- Collect employee feedback. Raise awareness of the program among employees and ask them what they would like to see in the curriculum and what teaching methods they prefer
- Measure the results of the program using employee feedback and performance.
2 Offer Rewards for Learning and Training
Leaders play a critical role in providing motivation for employees to learn new skills, but encouragement alone is often insufficient to achieve the desired outcome. That’s where rewards come in. An organizational incentive system that provides rewards and recognition to employees who accomplish learning goals is a great tool to increase their motivation to learn, so here are some things to keep in mind to do it right:
- Don’t offer financial rewards. According to this compilation of stats from Strategic Incentives, 65 percent of employees strongly agree that such rewards as merchandise or travel are remembered longer than cash payments.
- Go for rewards such as office perks, free launches, best parking spots, sporting event tickets, wine tasting tours, spa days, days off, work-from-home days, tech accessories, free Uber rides, and so on.
Here are more ideas directly from the target audience: 2017 Employee Benefits study from Fractl identified the following benefits that job seekers value when choosing between a high-paying and a lower-paying job.
3 Involve Employees in Decision Making
Doing so can be beneficial for encouraging your employees to learn because they’ll realize that they can put a new knowledge to a good use and assist you with directing the company (that’s a pretty amazing feeling). So, you should make it clear that your employees are a good source of ideas for improving the company.
Here are ideas for you to collect employee’s ideas and demonstrate that you value their feedback:
- Seek their opinion in making decisions that impact your department or team
- Allow them to make decisions related to their or their team’s work

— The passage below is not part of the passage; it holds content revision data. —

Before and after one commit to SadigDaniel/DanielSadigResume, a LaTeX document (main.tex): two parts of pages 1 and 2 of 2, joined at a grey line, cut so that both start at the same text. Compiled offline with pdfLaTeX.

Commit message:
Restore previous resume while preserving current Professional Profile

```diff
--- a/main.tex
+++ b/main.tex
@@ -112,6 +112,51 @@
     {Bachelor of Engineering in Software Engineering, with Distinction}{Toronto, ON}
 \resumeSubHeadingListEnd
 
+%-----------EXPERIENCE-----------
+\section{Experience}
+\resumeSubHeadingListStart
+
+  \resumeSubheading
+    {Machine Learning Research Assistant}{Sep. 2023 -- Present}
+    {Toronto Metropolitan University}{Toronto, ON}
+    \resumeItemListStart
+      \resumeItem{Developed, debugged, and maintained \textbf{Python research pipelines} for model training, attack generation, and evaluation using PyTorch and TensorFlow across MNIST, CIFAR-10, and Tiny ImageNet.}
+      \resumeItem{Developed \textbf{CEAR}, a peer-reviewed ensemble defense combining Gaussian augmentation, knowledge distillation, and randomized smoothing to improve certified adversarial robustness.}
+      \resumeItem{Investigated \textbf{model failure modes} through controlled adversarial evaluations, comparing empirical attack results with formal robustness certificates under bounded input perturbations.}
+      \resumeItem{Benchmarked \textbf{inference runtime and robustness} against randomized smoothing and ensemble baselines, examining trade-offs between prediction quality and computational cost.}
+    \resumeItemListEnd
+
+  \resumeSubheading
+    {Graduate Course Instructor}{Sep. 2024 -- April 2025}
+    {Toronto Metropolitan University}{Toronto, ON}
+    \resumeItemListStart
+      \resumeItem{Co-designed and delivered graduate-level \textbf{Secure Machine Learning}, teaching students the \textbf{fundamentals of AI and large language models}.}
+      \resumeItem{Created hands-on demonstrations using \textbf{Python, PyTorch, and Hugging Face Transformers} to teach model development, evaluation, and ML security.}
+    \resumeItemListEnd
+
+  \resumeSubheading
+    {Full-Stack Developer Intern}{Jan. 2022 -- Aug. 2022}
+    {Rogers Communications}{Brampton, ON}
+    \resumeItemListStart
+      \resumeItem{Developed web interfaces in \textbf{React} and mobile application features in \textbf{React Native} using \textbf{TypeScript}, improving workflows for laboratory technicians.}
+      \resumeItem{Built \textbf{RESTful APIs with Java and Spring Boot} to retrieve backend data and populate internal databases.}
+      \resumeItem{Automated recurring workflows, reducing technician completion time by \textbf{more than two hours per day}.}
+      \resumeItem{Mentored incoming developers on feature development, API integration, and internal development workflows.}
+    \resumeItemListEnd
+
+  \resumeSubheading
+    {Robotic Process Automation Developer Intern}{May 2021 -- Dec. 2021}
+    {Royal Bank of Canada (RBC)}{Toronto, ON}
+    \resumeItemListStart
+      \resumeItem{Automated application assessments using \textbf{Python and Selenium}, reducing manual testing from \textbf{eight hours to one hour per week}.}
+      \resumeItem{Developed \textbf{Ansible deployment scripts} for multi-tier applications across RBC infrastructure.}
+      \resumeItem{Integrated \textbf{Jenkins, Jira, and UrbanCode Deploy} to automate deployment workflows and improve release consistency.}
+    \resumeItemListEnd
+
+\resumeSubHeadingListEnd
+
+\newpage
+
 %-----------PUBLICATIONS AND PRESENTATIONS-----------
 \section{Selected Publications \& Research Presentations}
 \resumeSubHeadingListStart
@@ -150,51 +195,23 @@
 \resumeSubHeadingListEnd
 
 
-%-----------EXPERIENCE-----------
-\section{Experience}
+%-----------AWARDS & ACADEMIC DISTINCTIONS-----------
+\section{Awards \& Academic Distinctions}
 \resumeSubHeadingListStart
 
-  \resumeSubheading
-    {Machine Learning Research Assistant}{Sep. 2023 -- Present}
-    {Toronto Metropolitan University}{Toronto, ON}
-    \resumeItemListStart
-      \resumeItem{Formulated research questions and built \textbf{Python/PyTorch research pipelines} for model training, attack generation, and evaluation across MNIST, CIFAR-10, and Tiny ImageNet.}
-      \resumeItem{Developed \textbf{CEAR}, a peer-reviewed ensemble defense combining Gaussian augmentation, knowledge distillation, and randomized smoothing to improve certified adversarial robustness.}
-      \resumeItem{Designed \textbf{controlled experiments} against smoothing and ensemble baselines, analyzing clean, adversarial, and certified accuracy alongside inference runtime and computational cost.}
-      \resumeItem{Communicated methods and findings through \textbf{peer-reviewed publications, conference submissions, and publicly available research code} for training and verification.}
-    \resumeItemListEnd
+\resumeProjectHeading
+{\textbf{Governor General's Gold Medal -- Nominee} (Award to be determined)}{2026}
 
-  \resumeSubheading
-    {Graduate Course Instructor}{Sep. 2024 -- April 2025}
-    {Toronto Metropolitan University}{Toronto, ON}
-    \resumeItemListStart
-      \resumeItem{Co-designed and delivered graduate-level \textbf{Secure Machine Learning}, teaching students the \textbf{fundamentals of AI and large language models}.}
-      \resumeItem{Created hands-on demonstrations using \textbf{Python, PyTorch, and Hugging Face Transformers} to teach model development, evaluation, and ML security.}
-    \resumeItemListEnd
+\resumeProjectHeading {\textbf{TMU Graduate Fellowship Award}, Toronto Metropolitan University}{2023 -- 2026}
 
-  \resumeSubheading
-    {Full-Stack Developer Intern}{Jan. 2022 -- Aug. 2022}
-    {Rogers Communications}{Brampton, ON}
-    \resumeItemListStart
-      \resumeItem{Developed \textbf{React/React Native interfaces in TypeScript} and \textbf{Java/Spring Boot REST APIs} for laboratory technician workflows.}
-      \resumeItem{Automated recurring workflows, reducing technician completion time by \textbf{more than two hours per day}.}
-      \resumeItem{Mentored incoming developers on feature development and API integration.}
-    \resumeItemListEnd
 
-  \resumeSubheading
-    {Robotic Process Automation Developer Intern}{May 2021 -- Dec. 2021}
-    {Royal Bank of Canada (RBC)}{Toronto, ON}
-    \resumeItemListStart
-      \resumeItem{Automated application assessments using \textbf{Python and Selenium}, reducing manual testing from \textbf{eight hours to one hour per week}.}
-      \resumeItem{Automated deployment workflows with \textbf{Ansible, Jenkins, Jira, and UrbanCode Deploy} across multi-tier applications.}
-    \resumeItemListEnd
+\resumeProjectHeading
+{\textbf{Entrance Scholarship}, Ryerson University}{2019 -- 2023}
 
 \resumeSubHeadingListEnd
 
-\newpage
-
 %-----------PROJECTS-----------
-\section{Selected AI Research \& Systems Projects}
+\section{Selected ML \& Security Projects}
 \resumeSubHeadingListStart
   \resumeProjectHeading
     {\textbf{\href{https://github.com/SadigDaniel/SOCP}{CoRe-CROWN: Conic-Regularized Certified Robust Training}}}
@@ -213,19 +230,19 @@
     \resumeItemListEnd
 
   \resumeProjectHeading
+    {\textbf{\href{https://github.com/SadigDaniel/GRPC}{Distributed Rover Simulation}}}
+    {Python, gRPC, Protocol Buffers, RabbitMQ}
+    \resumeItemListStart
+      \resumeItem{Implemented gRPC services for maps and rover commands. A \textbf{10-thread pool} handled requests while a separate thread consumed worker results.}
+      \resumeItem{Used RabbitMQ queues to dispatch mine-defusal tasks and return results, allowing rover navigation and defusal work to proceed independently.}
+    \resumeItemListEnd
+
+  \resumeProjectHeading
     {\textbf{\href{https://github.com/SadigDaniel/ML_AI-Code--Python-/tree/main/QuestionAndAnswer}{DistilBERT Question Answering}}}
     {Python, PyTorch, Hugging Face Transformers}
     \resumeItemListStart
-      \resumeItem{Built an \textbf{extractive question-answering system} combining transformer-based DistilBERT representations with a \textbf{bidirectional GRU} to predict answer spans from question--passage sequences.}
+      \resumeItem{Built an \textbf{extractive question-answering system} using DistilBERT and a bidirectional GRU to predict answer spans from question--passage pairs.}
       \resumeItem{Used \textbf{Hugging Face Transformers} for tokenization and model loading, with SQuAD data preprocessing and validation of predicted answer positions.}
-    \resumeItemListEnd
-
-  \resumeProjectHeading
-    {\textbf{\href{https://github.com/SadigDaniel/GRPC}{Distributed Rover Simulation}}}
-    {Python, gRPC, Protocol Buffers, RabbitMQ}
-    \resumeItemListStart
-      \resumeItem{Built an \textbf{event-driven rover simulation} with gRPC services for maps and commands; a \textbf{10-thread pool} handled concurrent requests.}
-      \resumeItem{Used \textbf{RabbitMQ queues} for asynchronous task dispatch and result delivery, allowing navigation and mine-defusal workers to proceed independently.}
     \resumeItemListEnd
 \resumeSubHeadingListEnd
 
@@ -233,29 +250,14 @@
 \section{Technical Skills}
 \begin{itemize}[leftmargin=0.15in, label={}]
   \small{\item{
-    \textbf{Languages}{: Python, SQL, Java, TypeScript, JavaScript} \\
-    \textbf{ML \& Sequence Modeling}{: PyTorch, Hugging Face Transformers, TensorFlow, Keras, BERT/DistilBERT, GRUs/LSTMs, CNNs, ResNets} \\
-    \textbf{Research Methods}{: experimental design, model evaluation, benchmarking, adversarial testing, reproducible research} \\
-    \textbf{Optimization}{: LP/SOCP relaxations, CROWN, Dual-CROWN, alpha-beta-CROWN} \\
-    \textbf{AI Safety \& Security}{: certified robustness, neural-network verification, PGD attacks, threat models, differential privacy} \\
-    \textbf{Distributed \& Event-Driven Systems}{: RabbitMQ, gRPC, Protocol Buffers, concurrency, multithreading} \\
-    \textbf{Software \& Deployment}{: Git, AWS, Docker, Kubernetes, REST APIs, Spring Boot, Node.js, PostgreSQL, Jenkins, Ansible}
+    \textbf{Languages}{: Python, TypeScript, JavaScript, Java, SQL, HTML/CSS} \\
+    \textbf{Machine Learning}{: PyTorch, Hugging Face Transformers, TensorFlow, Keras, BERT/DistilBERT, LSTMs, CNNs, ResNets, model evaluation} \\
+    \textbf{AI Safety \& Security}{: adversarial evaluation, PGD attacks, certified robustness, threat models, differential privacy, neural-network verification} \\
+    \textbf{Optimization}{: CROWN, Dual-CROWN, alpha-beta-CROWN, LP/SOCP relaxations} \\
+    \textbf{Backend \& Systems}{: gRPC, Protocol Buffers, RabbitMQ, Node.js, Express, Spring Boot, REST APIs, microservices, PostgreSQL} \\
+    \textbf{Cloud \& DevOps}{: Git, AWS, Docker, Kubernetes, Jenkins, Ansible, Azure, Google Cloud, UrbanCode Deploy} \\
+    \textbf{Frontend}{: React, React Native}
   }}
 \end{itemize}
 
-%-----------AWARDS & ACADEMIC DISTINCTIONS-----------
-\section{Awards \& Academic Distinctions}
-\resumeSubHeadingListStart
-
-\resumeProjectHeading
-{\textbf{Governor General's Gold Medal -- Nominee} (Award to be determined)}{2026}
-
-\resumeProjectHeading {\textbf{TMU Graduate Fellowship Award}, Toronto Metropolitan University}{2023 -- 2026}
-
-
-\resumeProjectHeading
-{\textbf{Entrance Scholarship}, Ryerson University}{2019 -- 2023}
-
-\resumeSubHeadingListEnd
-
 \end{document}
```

- Put their ideas and suggestion to use
- Ask them for ideas and propositions on planning, issue resolution, project completion and other areas.
4 Align Interests
To let your employees know that learning or training is valuable to both the company and them as professionals, clearly describe how their career will benefit from it. Every new skill they learn opens up a new opportunity (e.g. progression within your company or better pay) and improves their position in the labor market, so you should emphasize that.
By doing so, you’ll also let them know that you’re taking their career progression into account, which is something they’ll appreciate because not so many employers do that. For example, the 2017 State of the American Workplace report from Gallup found that only 20 percent of employees “strongly agree” they have had a conversation with their manager in the last 6 months about the improvement of their career.
5 Offer Personalized Feedback
Every employee participating in training should be offered personalized feedback. Annual or even monthly performance reviews aren’t enough because they often fail to offer any significant value for employees and their careers.
The aforementioned State of the American Workplace report also found that only 23 percent of employees “strongly agree” that their manager provides meaningful feedback to them. This personalized feedback is extremely important because employees who receive it are 3.5 times more engaged than others.
So, make the feedback on learning personalized by taking into account the employee’s unique expertise, aspirations, professional developmental needs, and experiences.
Learning in the workplace can be highly beneficial to both employees and companies, so encouraging workers to learn is something that every business has to do properly to be successful. Not only professional learning provided to employees can help to close an internal skill gap and reduce recruitment costs, but it also can increase employee retention and improve your company’s image as an excellent employer.